------ Information supplied

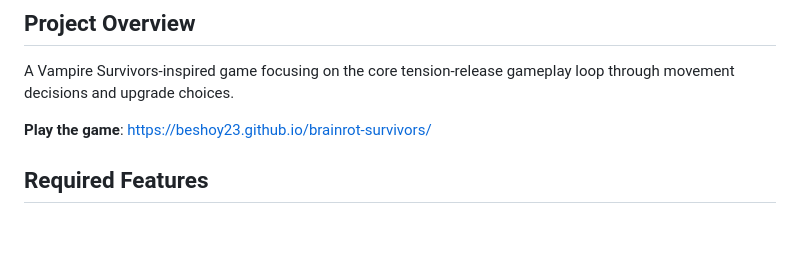
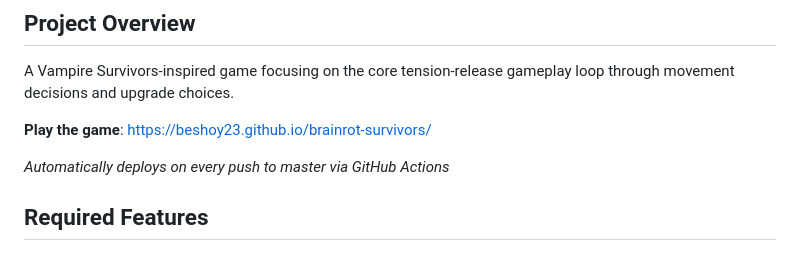
Before and after one commit to beshoy23/brainrot-survivors, a Markdown page: CLAUDE.md, the part around the change. Rendered like a GitHub page; blank space fills up the shorter version.

Commit message:
Enable automatic deployment via GitHub Actions
- GitHub Pages now configured to use workflow deployment
- All assets will be automatically included on every push
- No more manual deployment or missing asset issues

🤖 Generated with [Claude Code](https://claude.ai/code)

Co-Authored-By: Claude <noreply@anthropic.com>

```diff
--- a/CLAUDE.md
+++ b/CLAUDE.md
@@ -4,6 +4,8 @@
 A Vampire Survivors-inspired game focusing on the core tension-release gameplay loop through movement decisions and upgrade choices.
 
 **Play the game**: https://beshoy23.github.io/brainrot-survivors/
+
+*Automatically deploys on every push to master via GitHub Actions*
 
 ## Required Features
 
```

------------

- [Problem description] Although the records contain pictures, the copy should hold only their text, reproduced exactly.

- [Answer section]
Before and after one commit to beshoy23/brainrot-survivors, a Markdown page: CLAUDE.md, the part around the change. Rendered like a GitHub page; blank space fills up the shorter version.

Commit message:
Enable automatic deployment via GitHub Actions
- GitHub Pages now configured to use workflow deployment
- All assets will be automatically included on every push
- No more manual deployment or missing asset issues

🤖 Generated with [Claude Code](https://claude.ai/code)

Co-Authored-By: Claude <noreply@anthropic.com>

```diff
--- a/CLAUDE.md
+++ b/CLAUDE.md
@@ -4,6 +4,8 @@
 A Vampire Survivors-inspired game focusing on the core tension-release gameplay loop through movement decisions and upgrade choices.
 
 **Play the game**: https://beshoy23.github.io/brainrot-survivors/
+
+*Automatically deploys on every push to master via GitHub Actions*
 
 ## Required Features
 
```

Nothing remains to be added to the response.